Many years ago, your correspondent was visiting his parents when the house phone rang. On the line was a stranger, who’d acquired the phone number from a very unusual source.
Six months earlier, the lady of the house had disposed of an old – and supposedly broken – Apple Mac Mini at the local recycling centre.
Yet instead of being crushed, recycled or deconstructed, it had been picked up by a self-declared tech scavenger.
He’d managed to get the computer working again, bypass Apple’s security settings (which were less rigorous than they are nowadays) and access the hard drive.
He’d successfully extracted personal data including secure webpage URLs, social media accounts – and the house phone number he’d just called.
This particular story has a happy ending. The scavenger was simply letting us know the information was out there, and asking what we wanted him to do.
One full factory reset later, the repaired iMac was wiped clean, and a chastened family agreed never to dispose of any electronic device without first purging it of personally identifiable information (PII).
Where do I start?
Having established the importance of deleting personal data from old devices, it’s time to consider how this is achieved in practice.
It’s not sufficient to drag items to a desktop recycle bin and empty it. Files – and useable fragments – might still be stored in the recesses of the hard drive.
Don’t assume only computers and smartphones can be pillaged for PII. Digital cameras, games consoles, tablets and even smart speakers should also be erased.
The first step is to ensure any PII you want to keep has already been removed. On a computer, this might include:
Save everything to files and folders on a replacement machine, in the cloud, on external storage media like a USB stick or a DVD-RW.
Open a few files at random to ensure they copied across without corrupting, giving you confidence to erase the originals.
Remove ejectable storage media (microSD cards, SIM cards and suchlike) from the device.
Next, log out of any accounts, websites or utilities – especially your Apple ID or Google account.
Deleting cookies helps to simplify the transition to another machine, where service providers won’t initially recognise you.
Now it’s time to perform a full factory reset on the machine – the final stage in deleting personal data from old devices.
This process varies by platform, but the results ought to be similar.
On a Windows 11 PC, search for Reset This Device.

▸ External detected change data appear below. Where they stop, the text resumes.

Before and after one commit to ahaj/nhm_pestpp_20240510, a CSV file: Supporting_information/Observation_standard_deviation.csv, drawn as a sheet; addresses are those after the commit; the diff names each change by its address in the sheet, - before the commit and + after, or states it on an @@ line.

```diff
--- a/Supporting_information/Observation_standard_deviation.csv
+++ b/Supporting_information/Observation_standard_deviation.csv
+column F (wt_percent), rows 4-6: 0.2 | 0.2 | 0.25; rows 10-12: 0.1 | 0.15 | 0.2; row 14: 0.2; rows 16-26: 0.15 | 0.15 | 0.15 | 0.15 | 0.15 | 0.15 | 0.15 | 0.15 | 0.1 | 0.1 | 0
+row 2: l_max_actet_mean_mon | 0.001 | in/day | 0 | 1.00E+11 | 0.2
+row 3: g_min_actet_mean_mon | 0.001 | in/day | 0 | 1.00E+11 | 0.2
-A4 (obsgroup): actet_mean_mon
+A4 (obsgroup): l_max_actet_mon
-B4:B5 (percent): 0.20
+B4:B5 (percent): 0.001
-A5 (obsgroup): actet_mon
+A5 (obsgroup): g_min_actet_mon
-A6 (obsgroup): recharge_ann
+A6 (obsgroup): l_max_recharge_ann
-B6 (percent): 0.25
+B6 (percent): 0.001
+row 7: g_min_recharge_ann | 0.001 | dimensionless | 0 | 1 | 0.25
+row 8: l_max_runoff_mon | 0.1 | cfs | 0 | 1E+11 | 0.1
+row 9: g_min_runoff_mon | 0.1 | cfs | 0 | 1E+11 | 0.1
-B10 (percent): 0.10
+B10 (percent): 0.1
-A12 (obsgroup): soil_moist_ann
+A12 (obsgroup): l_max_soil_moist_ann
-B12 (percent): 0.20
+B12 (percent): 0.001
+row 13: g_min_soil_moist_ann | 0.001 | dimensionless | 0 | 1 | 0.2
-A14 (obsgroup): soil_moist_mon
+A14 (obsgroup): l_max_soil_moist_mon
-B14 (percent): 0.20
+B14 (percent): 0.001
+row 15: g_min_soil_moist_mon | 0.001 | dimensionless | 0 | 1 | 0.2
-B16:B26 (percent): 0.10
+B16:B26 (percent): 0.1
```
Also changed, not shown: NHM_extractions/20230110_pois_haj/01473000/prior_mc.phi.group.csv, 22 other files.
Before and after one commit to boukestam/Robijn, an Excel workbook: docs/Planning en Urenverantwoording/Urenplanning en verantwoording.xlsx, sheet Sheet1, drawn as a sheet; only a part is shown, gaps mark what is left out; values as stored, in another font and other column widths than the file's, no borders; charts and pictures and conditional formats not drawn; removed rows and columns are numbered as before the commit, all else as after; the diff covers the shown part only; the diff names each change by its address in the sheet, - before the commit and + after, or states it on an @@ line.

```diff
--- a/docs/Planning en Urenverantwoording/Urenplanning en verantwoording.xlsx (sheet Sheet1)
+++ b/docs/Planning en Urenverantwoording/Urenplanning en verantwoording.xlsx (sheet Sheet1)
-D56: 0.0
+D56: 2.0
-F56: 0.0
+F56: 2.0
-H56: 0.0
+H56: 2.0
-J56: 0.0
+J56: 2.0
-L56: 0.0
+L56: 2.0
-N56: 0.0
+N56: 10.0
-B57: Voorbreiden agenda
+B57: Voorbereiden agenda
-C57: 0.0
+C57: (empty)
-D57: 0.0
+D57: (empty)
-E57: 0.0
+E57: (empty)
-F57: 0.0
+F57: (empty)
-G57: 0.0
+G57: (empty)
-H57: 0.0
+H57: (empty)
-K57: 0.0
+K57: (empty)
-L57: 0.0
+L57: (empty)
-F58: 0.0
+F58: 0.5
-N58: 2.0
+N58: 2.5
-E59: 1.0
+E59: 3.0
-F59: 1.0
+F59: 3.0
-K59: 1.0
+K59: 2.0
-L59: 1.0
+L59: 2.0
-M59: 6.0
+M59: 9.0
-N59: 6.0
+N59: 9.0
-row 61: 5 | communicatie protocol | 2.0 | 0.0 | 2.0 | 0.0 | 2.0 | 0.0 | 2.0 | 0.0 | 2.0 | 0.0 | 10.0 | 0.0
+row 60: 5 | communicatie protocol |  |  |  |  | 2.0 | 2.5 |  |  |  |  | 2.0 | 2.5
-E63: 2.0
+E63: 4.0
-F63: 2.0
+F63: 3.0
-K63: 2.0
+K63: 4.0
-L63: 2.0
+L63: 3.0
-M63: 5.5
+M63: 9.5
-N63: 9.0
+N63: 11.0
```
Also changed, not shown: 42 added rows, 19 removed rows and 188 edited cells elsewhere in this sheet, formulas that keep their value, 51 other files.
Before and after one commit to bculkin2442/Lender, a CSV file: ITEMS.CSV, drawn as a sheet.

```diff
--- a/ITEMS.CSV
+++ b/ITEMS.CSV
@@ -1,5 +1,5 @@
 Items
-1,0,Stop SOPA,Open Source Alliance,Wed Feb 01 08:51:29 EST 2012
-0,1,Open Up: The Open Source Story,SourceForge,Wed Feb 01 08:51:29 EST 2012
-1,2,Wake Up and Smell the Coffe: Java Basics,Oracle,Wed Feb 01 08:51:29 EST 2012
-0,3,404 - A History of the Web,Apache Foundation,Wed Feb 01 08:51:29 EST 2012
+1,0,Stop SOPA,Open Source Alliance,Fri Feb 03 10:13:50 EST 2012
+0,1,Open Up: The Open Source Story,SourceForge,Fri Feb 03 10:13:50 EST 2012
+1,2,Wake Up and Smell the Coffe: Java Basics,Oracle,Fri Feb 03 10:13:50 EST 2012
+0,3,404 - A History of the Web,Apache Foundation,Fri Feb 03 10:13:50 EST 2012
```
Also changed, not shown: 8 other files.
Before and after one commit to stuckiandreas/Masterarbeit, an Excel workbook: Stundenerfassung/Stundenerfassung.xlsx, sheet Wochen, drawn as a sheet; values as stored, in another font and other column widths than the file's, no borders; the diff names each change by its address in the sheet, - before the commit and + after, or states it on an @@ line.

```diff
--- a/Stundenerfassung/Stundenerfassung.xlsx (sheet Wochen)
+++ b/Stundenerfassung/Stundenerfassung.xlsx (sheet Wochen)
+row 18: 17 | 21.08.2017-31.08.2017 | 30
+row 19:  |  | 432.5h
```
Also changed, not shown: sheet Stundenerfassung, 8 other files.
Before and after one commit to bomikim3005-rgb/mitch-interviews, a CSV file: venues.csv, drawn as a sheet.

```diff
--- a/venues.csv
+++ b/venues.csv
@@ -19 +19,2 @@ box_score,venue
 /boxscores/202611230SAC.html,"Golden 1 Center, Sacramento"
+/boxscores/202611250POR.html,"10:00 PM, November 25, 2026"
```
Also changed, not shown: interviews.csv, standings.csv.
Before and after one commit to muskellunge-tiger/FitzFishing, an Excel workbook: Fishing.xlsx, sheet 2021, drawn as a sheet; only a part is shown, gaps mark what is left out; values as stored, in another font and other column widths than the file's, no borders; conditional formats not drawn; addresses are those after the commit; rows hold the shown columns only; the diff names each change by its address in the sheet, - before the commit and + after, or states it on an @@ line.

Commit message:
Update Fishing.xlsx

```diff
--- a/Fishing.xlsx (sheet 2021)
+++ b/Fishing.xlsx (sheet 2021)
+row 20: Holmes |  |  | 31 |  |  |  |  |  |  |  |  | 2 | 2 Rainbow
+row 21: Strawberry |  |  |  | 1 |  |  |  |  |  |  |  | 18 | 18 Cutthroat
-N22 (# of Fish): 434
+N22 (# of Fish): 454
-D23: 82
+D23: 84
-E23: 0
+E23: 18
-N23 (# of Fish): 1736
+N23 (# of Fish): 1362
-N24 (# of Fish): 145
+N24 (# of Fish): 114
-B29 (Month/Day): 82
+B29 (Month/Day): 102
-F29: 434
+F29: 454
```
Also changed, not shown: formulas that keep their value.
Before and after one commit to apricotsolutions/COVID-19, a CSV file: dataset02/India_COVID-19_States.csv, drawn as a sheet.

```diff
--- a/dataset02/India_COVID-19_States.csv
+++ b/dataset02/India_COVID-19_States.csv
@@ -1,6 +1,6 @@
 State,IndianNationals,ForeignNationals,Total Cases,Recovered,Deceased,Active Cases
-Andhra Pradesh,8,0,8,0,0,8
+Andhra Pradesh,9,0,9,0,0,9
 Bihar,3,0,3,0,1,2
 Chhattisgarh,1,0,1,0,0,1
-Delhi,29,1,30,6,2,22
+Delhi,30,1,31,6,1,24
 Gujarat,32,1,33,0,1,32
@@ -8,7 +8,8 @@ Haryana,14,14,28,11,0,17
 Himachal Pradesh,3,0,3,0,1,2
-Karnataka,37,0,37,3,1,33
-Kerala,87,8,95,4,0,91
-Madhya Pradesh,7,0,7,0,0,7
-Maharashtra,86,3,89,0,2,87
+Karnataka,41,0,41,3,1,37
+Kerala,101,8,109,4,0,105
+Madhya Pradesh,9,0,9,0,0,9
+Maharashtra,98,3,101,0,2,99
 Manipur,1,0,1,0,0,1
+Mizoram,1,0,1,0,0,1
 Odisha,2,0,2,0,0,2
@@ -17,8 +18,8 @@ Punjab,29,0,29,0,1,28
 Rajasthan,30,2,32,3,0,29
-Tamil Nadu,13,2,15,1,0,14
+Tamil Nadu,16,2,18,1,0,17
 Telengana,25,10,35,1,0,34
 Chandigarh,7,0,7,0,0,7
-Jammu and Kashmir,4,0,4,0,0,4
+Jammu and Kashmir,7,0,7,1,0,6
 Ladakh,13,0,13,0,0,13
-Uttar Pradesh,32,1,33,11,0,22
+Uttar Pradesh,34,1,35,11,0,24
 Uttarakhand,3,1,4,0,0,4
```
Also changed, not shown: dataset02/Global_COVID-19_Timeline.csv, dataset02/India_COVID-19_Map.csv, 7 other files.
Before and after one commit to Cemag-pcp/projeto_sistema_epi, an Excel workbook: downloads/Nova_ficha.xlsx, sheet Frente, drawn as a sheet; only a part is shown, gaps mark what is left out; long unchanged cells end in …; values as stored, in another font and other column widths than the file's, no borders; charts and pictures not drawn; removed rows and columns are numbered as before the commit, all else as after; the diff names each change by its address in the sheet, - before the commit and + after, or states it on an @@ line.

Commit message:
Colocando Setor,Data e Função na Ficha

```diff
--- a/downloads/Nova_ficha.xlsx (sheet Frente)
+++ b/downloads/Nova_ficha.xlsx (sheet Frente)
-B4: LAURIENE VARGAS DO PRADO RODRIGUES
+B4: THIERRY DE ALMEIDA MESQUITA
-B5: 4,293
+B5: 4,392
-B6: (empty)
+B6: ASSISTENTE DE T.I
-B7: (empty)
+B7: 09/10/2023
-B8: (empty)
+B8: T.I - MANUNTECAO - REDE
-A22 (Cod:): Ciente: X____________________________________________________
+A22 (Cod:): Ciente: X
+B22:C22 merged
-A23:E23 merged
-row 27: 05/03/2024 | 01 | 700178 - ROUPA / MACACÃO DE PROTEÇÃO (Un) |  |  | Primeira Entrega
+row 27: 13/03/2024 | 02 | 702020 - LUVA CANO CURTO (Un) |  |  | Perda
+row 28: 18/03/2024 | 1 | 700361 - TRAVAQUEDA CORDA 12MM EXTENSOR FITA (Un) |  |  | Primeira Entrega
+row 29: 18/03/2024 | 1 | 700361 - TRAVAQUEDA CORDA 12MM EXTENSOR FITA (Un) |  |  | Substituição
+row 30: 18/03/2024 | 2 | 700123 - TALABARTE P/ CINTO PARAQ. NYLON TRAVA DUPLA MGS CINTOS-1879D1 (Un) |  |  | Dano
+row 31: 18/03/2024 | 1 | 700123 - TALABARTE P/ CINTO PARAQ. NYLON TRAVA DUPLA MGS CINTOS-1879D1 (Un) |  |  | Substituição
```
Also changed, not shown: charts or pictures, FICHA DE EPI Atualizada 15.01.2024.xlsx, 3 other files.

On an Android 13 tablet or smartphone, go to Settings > System > Reset options > Erase all data.
Make a cup of tea while the formatting takes place, but don’t assume a blank screen means the process is complete.
Always test the device before selling it or throwing it away, to ensure it really has been reset to factory defaults.
If the reset hasn’t worked, you might need to run it again.
Once the device is restored to factory settings, you can investigate reselling or disposing of it. The Recycle Your Electricals website offers advice regarding the latter approach.